Just as the inhumane "delicacy" of shark fins was banned in New York City, soon too could bluefin tuna be ousted from city menus. A new measure being introduced today by City Council member Alan Maisel would ban selling anything "advertised or labeled" as bluefin in an effort to conserve the depleted populations of the prized fish.
"The problem with the bluefin tuna is that about 90 percent of the stock is depleted," Maisel told the Post. "The population needs to have a chance to recover." It would be more of a figurative stand, as the city "doesn't have jurisdiction over this in terms of fishing," but the measure could make sure there's no market for bluefin within city limits.

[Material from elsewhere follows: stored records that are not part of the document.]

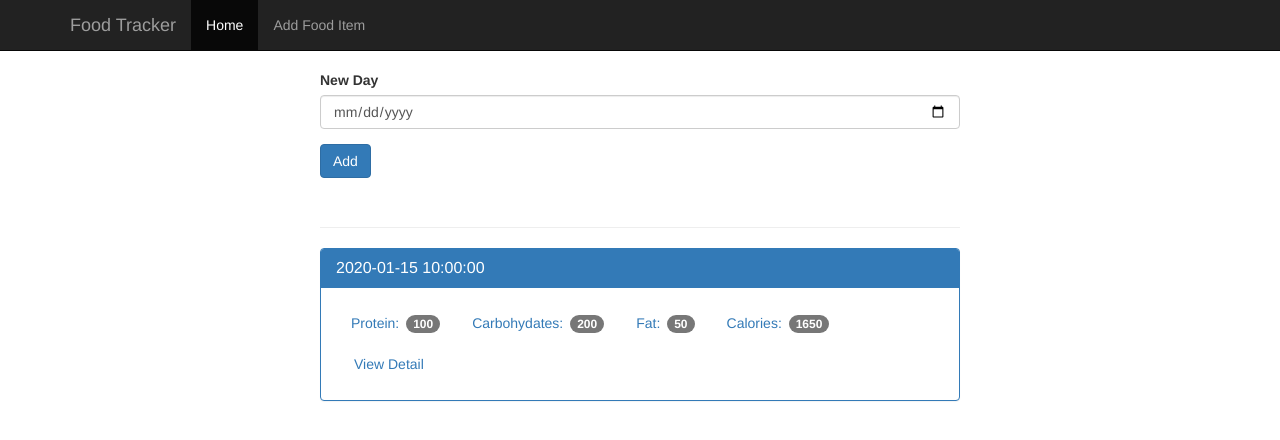
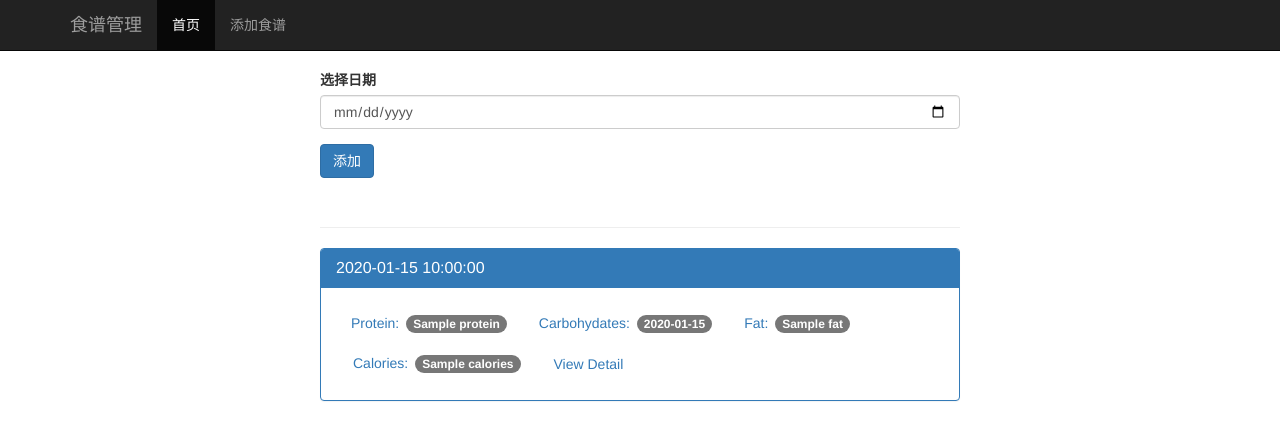
Before and after one commit to jackbob2020110/food-tracker, a Flask app: template templates/home.html in a window 1280 px wide. Shown: the top 440 px of the page. Run offline with Flask 2, Linux system fonts and the light colour scheme; the template is opened without the code that fills it: most values are stand-ins (such as "Sample title", 1, 10 or a date in 2020); some libraries are stand-ins or nearby versions.

Commit message:
修复首页显示

```diff
--- a/app.py
+++ b/app.py
@@ -36,7 +36,17 @@ def index():
         db.execute('insert into log_date (entry_date) values (?)', [database_date])
         db.commit()
 
-    cur = db.execute('select entry_date from log_date order by entry_date desc')
+    #cur = db.execute('select entry_date from log_date order by entry_date desc')
+    cur = db.execute('select log_date.entry_date, \
+    sum(food.protein) as protein, \
+    sum(food.carbohydrates) as carbohydrates, \
+    sum(food.fat) as fat, \
+    sum(food.calories) as calories \
+    from log_date \
+    left join food_date on food_date.log_date_id = log_date.id \
+    left join food on food.id = food_date.food_id \
+    group by log_date.id \
+    order by log_date.entry_date desc')
     results = cur.fetchall()
 
     date_results = []
@@ -45,6 +55,10 @@ def index():
         single_date = {}
 
         single_date['entry_date'] = i['entry_date']
+        single_date['protein'] = i['protein']
+        single_date['carbohydrates'] = i['carbohydrates']
+        single_date['fat'] = i['fat']
+        single_date['calories'] = i['calories']
 
         d = datetime.strptime(str(i['entry_date']),'%Y%m%d')
 
@@ -98,7 +112,7 @@ def view(date):
     return render_template('day.html', entry_date = date_result['entry_date'],
     pretty_date=pretty_date, food_results=food_results, log_results = log_results, totals=totals)
 
-@app.route('/add_food', methods=['GET','POST'])
+@app.route('/food', methods=['GET','POST'])
 def food():
     db = get_db()
 
--- a/templates/home.html
+++ b/templates/home.html
@@ -5,7 +5,7 @@
     <meta http-equiv="X-UA-Compatible" content="IE=edge">
     <meta name="viewport" content="width=device-width, initial-scale=1">
 
-    <title>Food Tracker | Home</title>
+    <title>每日食谱管理</title>
 
     <!-- Bootstrap core CSS -->
     <link href="{{ url_for('static', filename='bootstrap.min.css') }}" rel="stylesheet">
@@ -19,12 +19,12 @@
     <nav class="navbar navbar-inverse navbar-fixed-top">
       <div class="container">
         <div class="navbar-header">
-          <a class="navbar-brand" href="#">Food Tracker</a>
+          <a class="navbar-brand" href="#">食谱管理</a>
         </div>
         <div id="navbar" class="navbar-collapse collapse">
           <ul class="nav navbar-nav">
-            <li class="active"><a href="/">Home</a></li>
-            <li><a href="/add_food">Add Food Item</a></li>
+            <li class="active"><a href="{{url_for('index')}}">首页</a></li>
+            <li><a href="{{ url_for('food')}}">添加食谱</a></li>
           </ul>
         </div>
       </div>
@@ -36,11 +36,11 @@
         <div>
           <form method="POST" action="/">
             <div class="form-group">
-              <label for="new-day">New Day</label>
+              <label for="new-day">选择日期</label>
               <input type="date" class="form-control" name="date" id="new-day">
             </div>
 
-            <button type="submit" class="btn btn-primary">Add</button>
+            <button type="submit" class="btn btn-primary">添加</button>
           </form>
 
           <div class="page-header"></div>
@@ -52,10 +52,10 @@
             </div>
             <div class="panel-body">
               <ul class="nav nav-pills" role="tablist">
-                <li><a>Protein: <span class="badge">100</span></a></li>
-                <li><a>Carbohydates: <span class="badge">200</span></a></li>
-                <li><a>Fat: <span class="badge">50</span></a></li>
-                <li><a>Calories: <span class="badge">1650</span></a></li>
+                <li><a>Protein: <span class="badge">{{r.protein}}</span></a></li>
+                <li><a>Carbohydates: <span class="badge">{{r.carbohydates}}</span></a></li>
+                <li><a>Fat: <span class="badge">{{r.fat}}</span></a></li>
+                <li><a>Calories: <span class="badge">{{r.calories}}</span></a></li>
                 <li><a href="{{ url_for('view',date=r.entry_date)}}" type="button" class="btn btn-link">View Detail</a></li>
               </ul>
             </div>
```
Also changed, not shown: templates/add_food.html (+5 -5 lines), templates/day.html (+5 -5 lines), food_log.db.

Earlier this year, the fisheries division of the National Oceanic and Atmospheric Administration also announced it was considering a Pacific bluefin fishing ban when studies estimated that there may be as few as 40,000 adult tuna left in the wild. They'll have an uphill battle, as the fish can sell for tens of thousands of dollars or even over a million for a single fish. A ban in the United States would also be a drop in the ocean compared to Japan, who consume 90% of the world's bluefin population.